gmt-docker gmt pscoast -R -Df -Ia/0.03p,black -J -N1/0.5p -N2/0.25p,- -G#dde6d5 -S#a5bfdd -A0/0/4 -W0.5p,black -O -P >>
gmt-docker convert -geometry 2048x2048 -density 600 -background white -flatten -trim +repage USA.png

This will create a map of the USA and save it as USA.png. The map will look like this:

Disclaimer: The purpose of this post is not to teach GMT or Docker. I’m just sharing my experience with these tools. If you want to learn more about GMT, please visit the GMT website. If you want to learn more about Docker, please visit the Docker website. I just hope I can make your journey with these tools a little bit easier.

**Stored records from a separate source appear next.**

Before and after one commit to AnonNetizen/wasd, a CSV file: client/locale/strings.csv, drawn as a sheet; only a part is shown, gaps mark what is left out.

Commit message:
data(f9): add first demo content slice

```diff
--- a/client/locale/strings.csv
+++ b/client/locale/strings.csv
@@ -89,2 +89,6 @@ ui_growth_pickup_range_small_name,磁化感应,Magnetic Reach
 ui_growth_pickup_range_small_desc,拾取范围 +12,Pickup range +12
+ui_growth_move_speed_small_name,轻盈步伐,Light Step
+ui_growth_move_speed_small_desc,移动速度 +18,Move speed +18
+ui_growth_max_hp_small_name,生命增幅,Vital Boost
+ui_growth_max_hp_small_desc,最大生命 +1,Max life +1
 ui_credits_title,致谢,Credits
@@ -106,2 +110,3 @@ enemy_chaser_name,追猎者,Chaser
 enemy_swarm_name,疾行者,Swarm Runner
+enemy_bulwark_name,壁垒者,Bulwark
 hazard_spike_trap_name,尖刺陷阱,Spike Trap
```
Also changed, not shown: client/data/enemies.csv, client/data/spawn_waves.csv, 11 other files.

I hope you will find this useful. If you have any questions, please let me know in the comments.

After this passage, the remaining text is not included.